Front-end code edit data
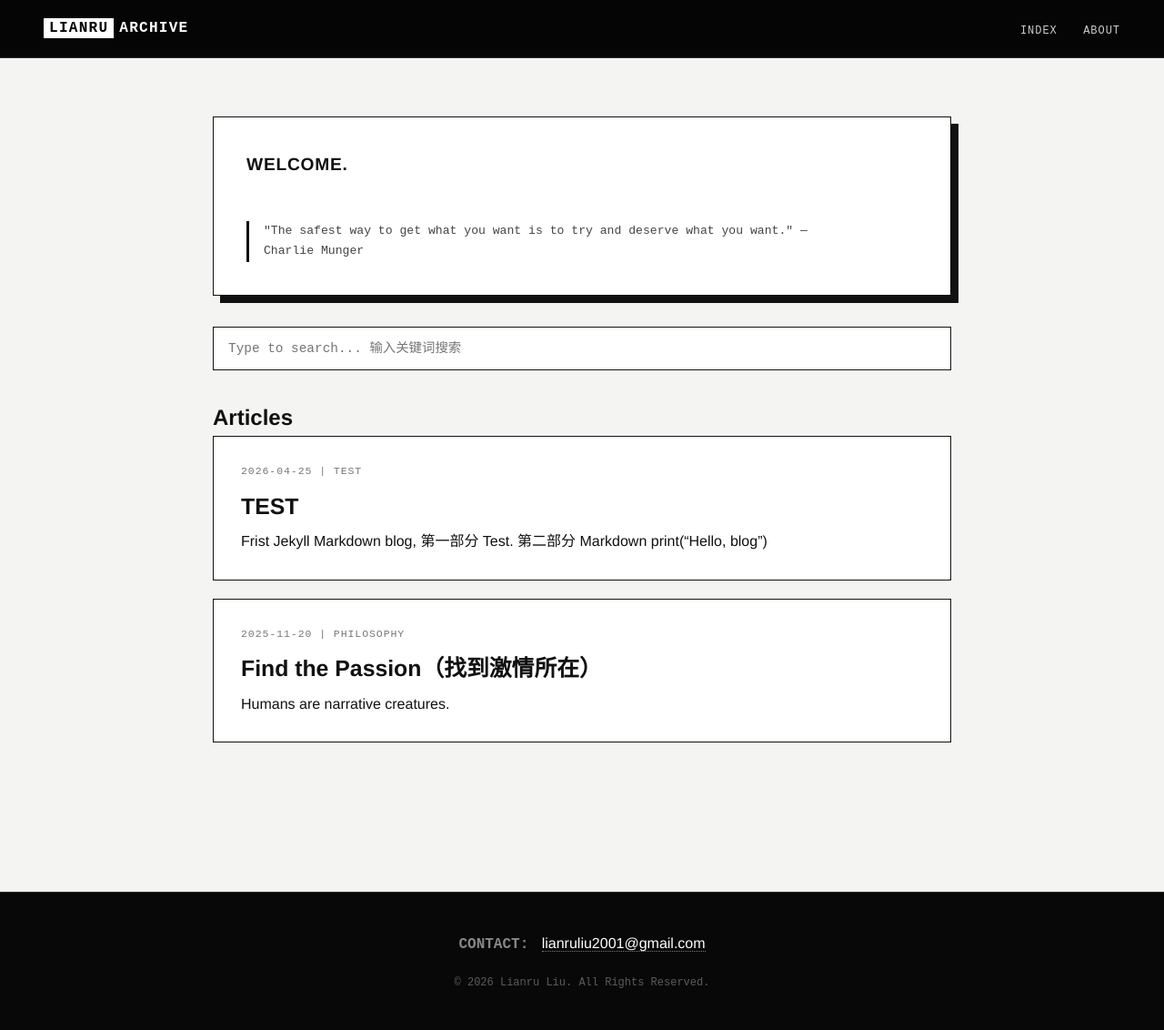
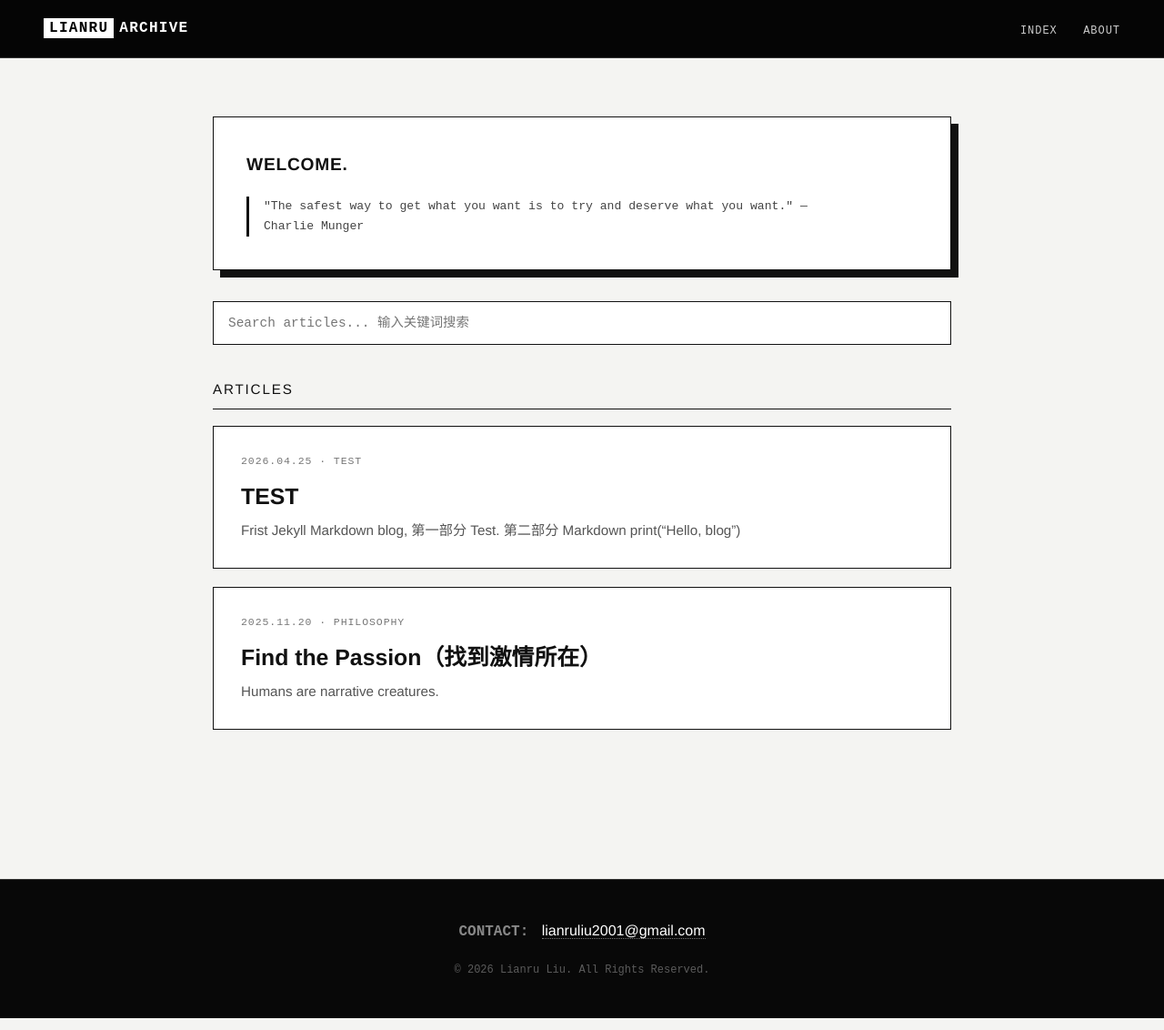
Before and after one commit to LianruLiu/LianruLiu.github.io, a Jekyll site: the page built from index.html, in a window 1280 px wide. Shown: the whole page at 91% size. Built offline with Jekyll 4.4.1, drawn with Linux system fonts in a browser that asks for light colours.

Commit message:
Refactor index.html for better structure and search
Updated the HTML structure and improved accessibility features.

```diff
--- a/index.html
+++ b/index.html
@@ -5,7 +5,7 @@ title: LIANRU ARCHIVE
 
 <div class="intro-box">
   <h2>WELCOME.</h2>
-  <br>
+
   <div class="intro-quote">
     "The safest way to get what you want is to try and deserve what you want." — Charlie Munger
   </div>
@@ -16,20 +16,20 @@ title: LIANRU ARCHIVE
     type="text"
     id="search-input"
     class="search-input"
-    placeholder="Type to search... 输入关键词搜索"
+    placeholder="Search articles... 输入关键词搜索"
     onkeyup="filterPosts()"
   >
 </div>
 
-<h2>Articles</h2>
+<div class="section-title">Articles</div>
 
 <div class="post-list">
   {% for post in site.posts %}
-    <div class="post-card">
+    <article class="post-card">
       <div class="post-meta">
-        {{ post.date | date: "%Y-%m-%d" }}
+        {{ post.date | date: "%Y.%m.%d" }}
         {% if post.categories %}
-          | {{ post.categories | join: ", " }}
+          · {{ post.categories | join: " / " }}
         {% endif %}
       </div>
 
@@ -37,11 +37,13 @@ title: LIANRU ARCHIVE
         <a href="{{ post.url | relative_url }}">{{ post.title }}</a>
       </h2>
 
-      <p>{{ post.excerpt | strip_html | truncate: 120 }}</p>
-    </div>
+      <p class="post-excerpt">
+        {{ post.excerpt | strip_html | truncate: 150 }}
+      </p>
+    </article>
   {% endfor %}
 </div>
 
-<div id="no-results" style="display:none; text-align:center; color:#666;">
+<div id="no-results">
   No articles found.
 </div>
```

ASSIGNED TASK -> Scan the records for the word "class". Copy each line where it turns up.

REPLY ->
 <div class="intro-box">
   <div class="intro-quote">
     class="search-input"
+<div class="section-title">Articles</div>
 <div class="post-list">
-    <div class="post-card">
+    <article class="post-card">
       <div class="post-meta">
+      <p class="post-excerpt">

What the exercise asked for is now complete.